If a line in the entries below contains "WebContent", copy it.
---------- DATA IN THIS EXERCISE ----------
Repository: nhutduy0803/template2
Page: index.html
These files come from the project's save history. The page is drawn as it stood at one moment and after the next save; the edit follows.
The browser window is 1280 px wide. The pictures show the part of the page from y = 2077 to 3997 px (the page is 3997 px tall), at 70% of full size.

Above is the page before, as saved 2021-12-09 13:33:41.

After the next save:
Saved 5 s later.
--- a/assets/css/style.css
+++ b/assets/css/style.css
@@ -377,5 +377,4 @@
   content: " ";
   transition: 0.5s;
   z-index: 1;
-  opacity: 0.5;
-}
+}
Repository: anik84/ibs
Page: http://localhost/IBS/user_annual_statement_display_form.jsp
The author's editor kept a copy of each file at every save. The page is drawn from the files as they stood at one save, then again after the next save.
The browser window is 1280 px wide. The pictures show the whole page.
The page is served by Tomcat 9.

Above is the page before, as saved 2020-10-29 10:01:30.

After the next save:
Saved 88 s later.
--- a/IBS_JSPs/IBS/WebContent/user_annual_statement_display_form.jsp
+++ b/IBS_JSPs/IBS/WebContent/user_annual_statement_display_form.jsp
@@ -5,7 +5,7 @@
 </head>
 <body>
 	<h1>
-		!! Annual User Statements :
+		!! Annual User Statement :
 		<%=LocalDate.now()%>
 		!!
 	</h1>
----------
TASK ANSWER |
--- a/IBS_JSPs/IBS/WebContent/user_annual_statement_display_form.jsp
+++ b/IBS_JSPs/IBS/WebContent/user_annual_statement_display_form.jsp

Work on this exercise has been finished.